-  W. Ding and G. Marchionini, “A study on video browsing strategies,” University of Maryland at College Park, College Park, MD, Tech. Rep. Report No. UMIACS-TR-97-40, 1998.
-  J. Meng, H. Wang, J. Yuan, and Y.-P. Tan, “From keyframes to key objects: Video summarization by representative object proposal selection,” in
-  Y. J. Lee, J. Ghosh, and K. Grauman, “Discovering important people and objects for egocentric video summarization,” in Proc. IEEE Conf. Computer Vision and Pattern Recognition, Providence, RI, 2012, pp. 1346–1353.
-  W. Lin, Y. Zhang, J. Lu, B. Zhou, J. Wang, and Y. Zhou, “Summarizing surveillance videos with local-patch learning-based abnormality detection, blob sequence optimization, and type-based synopsis,” Neurocomputing, vol. 155, pp. 84–98, 2015.

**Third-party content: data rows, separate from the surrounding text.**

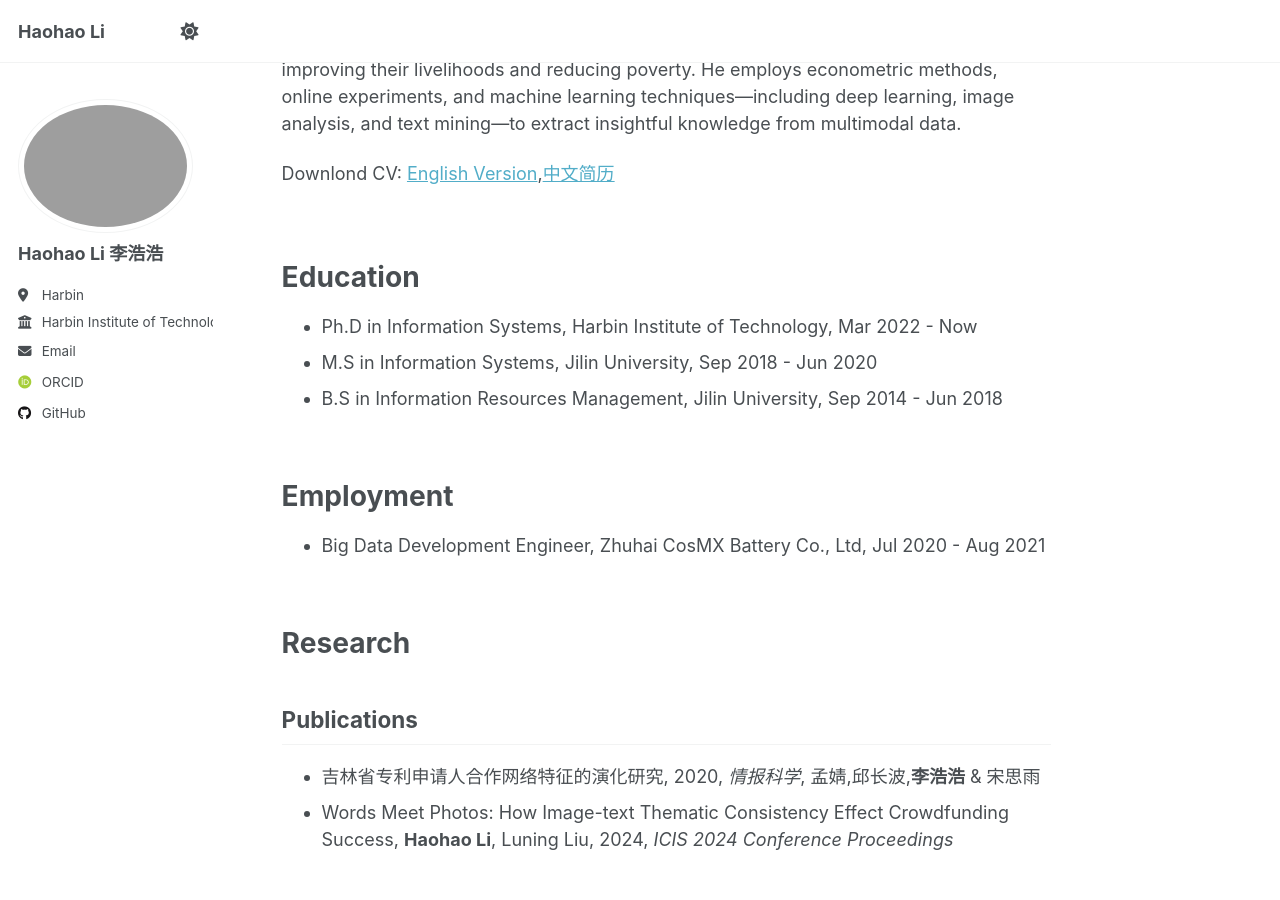
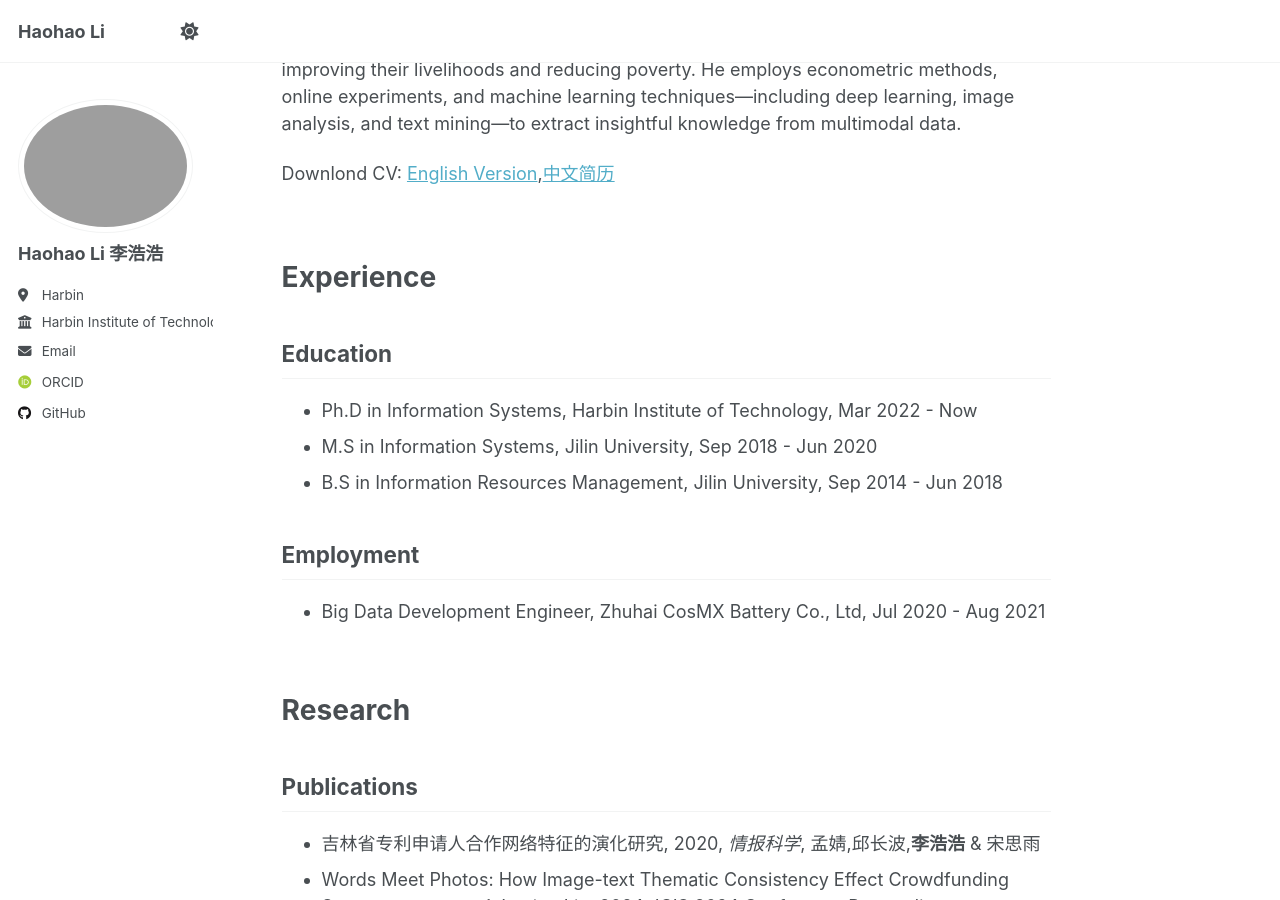
Before and after one commit to Harold9568/Harold9568.github.io, a Jekyll site: the page built from _pages/about.md, in a window 1280 px wide and 900 px high, scrolled down 321 px. Built offline with Jekyll 4.4.1, drawn with Linux system fonts in a browser that asks for light colours; some web fonts are replaced.

Commit message:
Update about.md

```diff
--- a/_pages/about.md
+++ b/_pages/about.md
@@ -17,16 +17,17 @@ Downlond CV: [English Version](https://image-hosting-walton.oss-cn-beijing.aliyu
 
 <br>
 
+Experience
+======
+
 Education
-======
+------
 - Ph.D in Information Systems, Harbin Institute of Technology, Mar 2022 - Now
 - M.S in Information Systems, Jilin University, Sep 2018 - Jun 2020
 - B.S in Information Resources Management, Jilin University, Sep 2014 - Jun 2018
 
-<br>
-
 Employment
-======
+------
 - Big Data Development Engineer, Zhuhai CosMX Battery Co., Ltd, Jul 2020 - Aug 2021
 
 <br>
```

-  B. Li and M. I. Sezan, “Event detection and summarization in sports video,” in Proc. IEEE Work. Content-Based Access of Image and Video Libraries, Kauai, HI, 2001, pp. 132–138.
-  D. Cullen, J. Konrad, and T. D. Little, “Detection and summarization of salient events in coastal environments,” in IEEE Int. Conf. Advanced Video and Signal-Based Surveillance, Beijing, China, 2012, pp. 7–12.
-  N. Ejaz, I. Mehmood, and S. W. Baik, “Efficient visual attention based framework for extracting key frames from videos,” Signal Processing: Image Communication, vol. 28, no. 1, pp. 34–44, 2013.
-  K. S. Ntalianis and S. D. Kollias, “An optimized key-frames extraction scheme based on SVD and correlation minimization,” in IEEE Int. Conf. Multimedia and Expo., Amsterdam, The Netherlands, 2005, pp. 792–795.
-  S. Lu, Z. Wang, T. Mei, G. Guan, and D. D. Feng, “A bag-of-importance model with locality-constrained coding based feature learning for video summarization,” IEEE Trans. Multimedia, vol. 16, no. 6, pp. 1497–1509, 2014.
X. Glorot, A. Bordes, and Y. Bengio, “Deep sparse rectifier
Proc. Int. Conf. Artificial Intelligence and Statistics, vol. 15, Fort Lauderdale, FL, 2011, pp. 315–323.
-  N. Srivastava, G. E. Hinton, A. Krizhevsky, I. Sutskever, and R. Salakhutdinov, “Dropout: A simple way to prevent neural networks from overfitting.” J. Machine Learning Research, vol. 15, no. 1, pp. 1929–1958, 2014.
-  X. Glorot and Y. Bengio, “Understanding the difficulty of training deep feedforward neural networks,” in Proc. Int. Conf. Artificial Intelligence and Statistics, vol. 9, Sardinia, Italy, 2010, pp. 249–256.
-  D. E. Rumelhart, G. E. Hinton, and R. J. Williams, “Learning representations by back-propagating errors,” Nature, vol. 323, pp. 533–536, 1986.
-  M. Li, T. Zhang, Y. Chen, and A. J. Smola, “Efficient mini-batch training for stochastic optimization,” in Proc. ACM SIGKDD Int. Conf. Knowledge Discovery and Data Mining, New York, NY, 2014, pp. 661–670.
-  D. Kingma and J. Ba, “Adam: A method for stochastic optimization,” arXiv preprint arXiv:1412.6980, 2014.
-  Y. Song, J. Vallmitjana, A. Stent, and A. Jaimes, “TVSum: Summarizing web videos using titles,” in Proc. IEEE Conf. Computer Vision and Pattern Recognition, Boston, MA, 2015, pp. 5179–5187.
A. Krizhevsky, I. Sutskever, and G. E. Hinton, “Imagenet classification with deep convolutional neural networks,” inProc. Int. Conf. Neural Information Processing Systems, Lake Tahoe, NV, 2012, pp. 1097–1105.
Y.-F. Ma, L. Lu, H.-J. Zhang, and M. Li, “A user attention model for video summarization,” inProc. ACM Int. Conf. Multimedia, Juan les Pins, France, 2002, pp. 533–542.